Soybeans are used in the production of a variety of eat foods. Grains and oilseeds (for the production of edible oils) are the agricultural products that benefit the most from Mexican purchases. According to the Mexican Ministry of Economy, Mexico is in deficit with soybeans because it imports 95 percent of what it requires, with 85 percent coming from the United States.
6. Dairy Products
Dairy products are among the most perishable foods on this list. Nevertheless, even though their exports continue to rise year after year. In 2021, dairy exports from the United States to Mexico reached an all-time high in volume, surpassing the volume record previously set in 2020. Products like milk and cheeses imported from the United States are now worth $1,800 million, that’s a 28 percent increase year after year.
7. Pork Meat
According to Mexico’s Pork Producers Organization, the country of tequila and mariachi consumes 2 million tons of pork per year while producing only 1.3 million tons. The lack of meat is covered by imports mainly from the United States.
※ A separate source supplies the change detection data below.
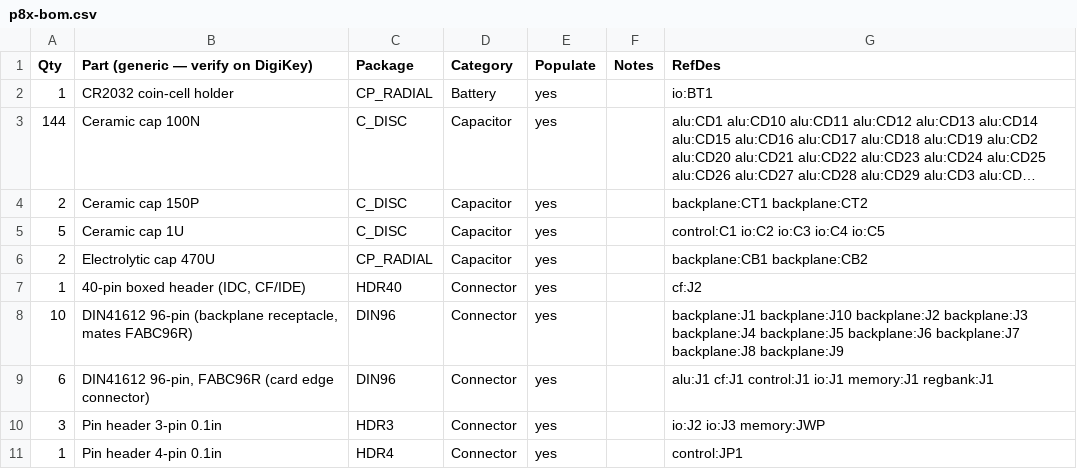
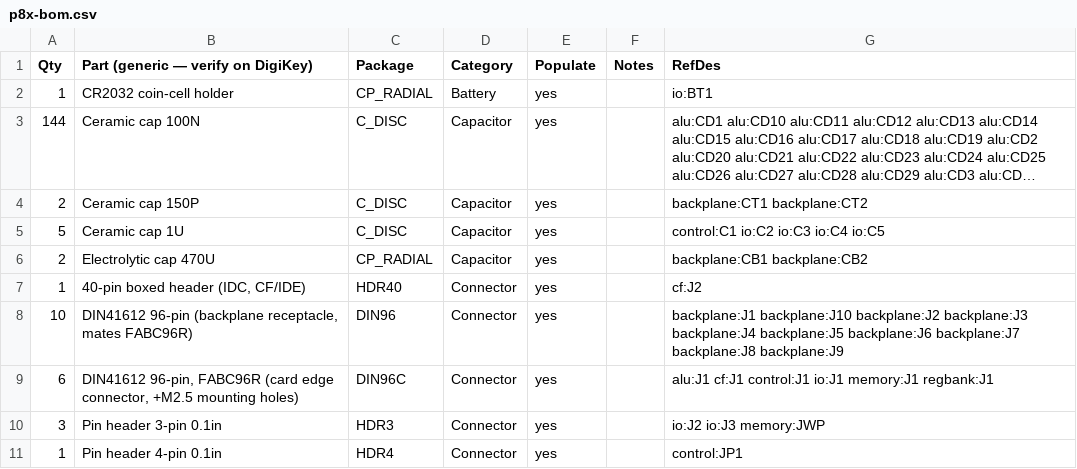
Before and after one commit to ksr/p8x, a CSV file: hardware/p8x-bom.csv, drawn as a sheet; only a part is shown; long unchanged cells end in ….

```diff
--- a/hardware/p8x-bom.csv
+++ b/hardware/p8x-bom.csv
@@ -8,3 +8,3 @@ Qty,Part (generic — verify on DigiKey),Package,Category,Populate,Notes,RefDes
 10,"DIN41612 96-pin (backplane receptacle, mates FABC96R)",DIN96,Connector,yes,,backplane:J1 backplane:J10 backplane:J2 backplane:J3 backplane:J4 backplane:J5 backplane:J6 backplane:J7 backplane:J8 backplane:J9
-6,"DIN41612 96-pin, FABC96R (card edge connector)",DIN96,Connector,yes,,alu:J1 cf:J1 control:J1 io:J1 memory:J1 regbank:J1
+6,"DIN41612 96-pin, FABC96R (card edge connector, +M2.5 mounting holes)",DIN96C,Connector,yes,,alu:J1 cf:J1 control:J1 io:J1 memory:J1 regbank:J1
 3,Pin header 3-pin 0.1in,HDR3,Connector,yes,,io:J2 io:J3 memory:JWP
```
Also changed, not shown: 22 other files.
Among the traditional Mexican dishes prepared with pork are carnitas and cochinita pibil. During the Christmas season, the leg and loin are prepared in various ways.
Chicken legs and thighs are parts of the chicken that are not commonly eaten in the United States but are popular in Mexico. Other chicken parts, such as breast and wings, are consumed in the United States. The United States is the main supplier of chicken meat to Mexico, with an estimated market share of 87%.
Mexico is the ninth world producer of this tropical fruit with an average volume of 73 thousand tons, so it is positioned as the seventh exporter of pineapple in the world, having a share of 1.9 percent in global sales.
Worldwide, Mexico is the sixth largest cucumber producer. 72.3% of the production goes to export, with the United States being the main destination.
Sinaloa is the state with the highest production for exports in Mexico.
Joint Pilot Inspection Program
In recent years, Mexico and the USA operate a joint pilot inspection program to speed-up agricultural and livestock exports. The passage of products through Colombia, Nuevo Leon, and Laredo, Texas crossing has been reduced by 3.5 hours. To speed up the crossing of Mexican agricultural and livestock exports to the USA, the Secretariat of Agriculture and Rural Development (SADER), the Tax Administration Service (SAT), and the Customs and Border Protection Office (CBP) operate this joint pilot inspection program.
The program consists in the crossing of transports that have the Customs-Trade Partnership Against Terrorism (CTPAT) security certification of the United States through Mexican customs without the need for inspection, using a special fast lane called fast, which reduces the border crossing time by 3.5 hours on average.
The joint program aims to expedite Mexican export inspections; if sanitary suspicions are detected in US territory, the shipment is immediately returned to its point of origin via the same special lane. More than 23 thousand tons of perishable foods (86 percent vegetables and 14 percent meat products) have crossed to the United States via the Colombian customs Fast lane, Nuevo Leon – Laredo Texas, in an average time of 1.5 to 2 hours, compared to the normal crossing time of five to seven hours.
It is impossible to overstate the importance of complying with importing rules, regulations, and procedures when dealing with perishable food to export/import. Exporters may want to seek advice from private-sector experts who specialize in importing produce into or from the United States.
You can call the ILS Company at 1 (800) ILS-9712 to see how we can make the process easy. Learn all about our services by browsing around our website and find out how we can help.